Top of Records provided
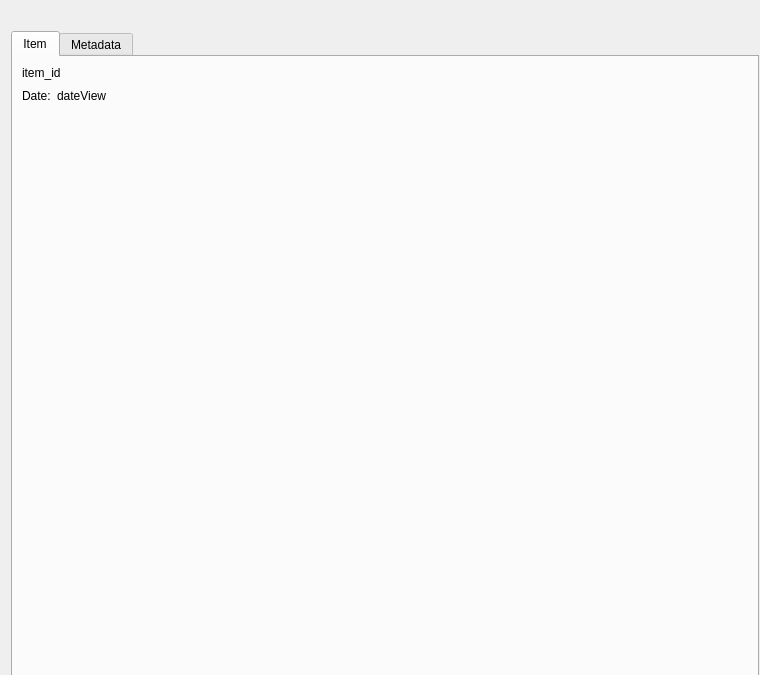
Above: form.ui from lmotta/catalogpl_plugin before the change. Below: the same form after it.
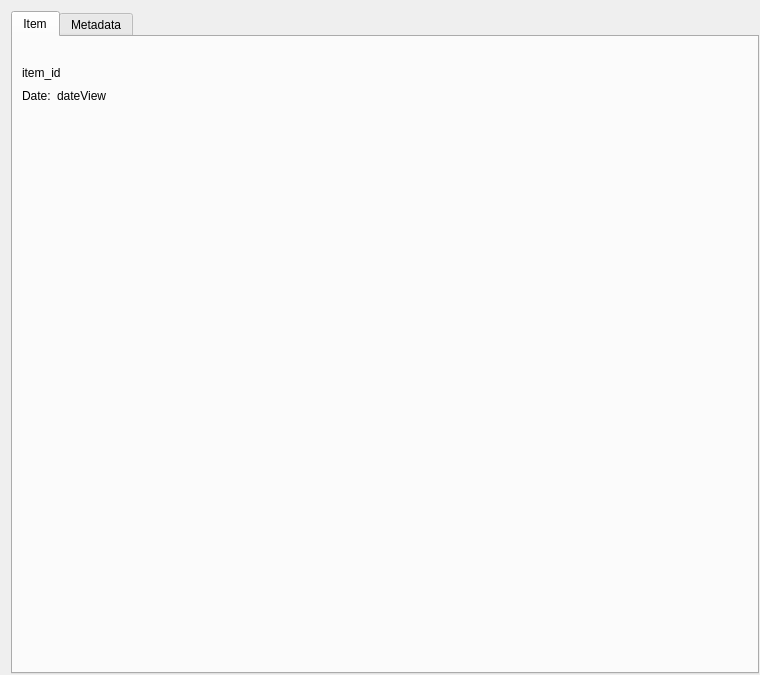
That is the form after the change.

```diff
--- a/form.ui
+++ b/form.ui
@@ -26,13 +26,6 @@
    <string>Item</string>
   </property>
   <layout class="QVBoxLayout" name="verticalLayout_3">
-   <item>
-    <widget class="QLabel" name="message_status">
-     <property name="text">
-      <string/>
-     </property>
-    </widget>
-   </item>
    <item>
     <widget class="QTabWidget" name="tabItem">
      <property name="sizePolicy">
@@ -55,6 +48,13 @@
        <string>Item</string>
       </attribute>
       <layout class="QVBoxLayout" name="verticalLayout">
+       <item>
+        <widget class="QLabel" name="message_status">
+         <property name="text">
+          <string/>
+         </property>
+        </widget>
+       </item>
        <item>
         <widget class="QLabel" name="item_id">
          <property name="enabled">
```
Bottom of Records provided
_What to work on:_ Give only the number of lines in the entries above that contain the string "widget".

_Response below:_ 6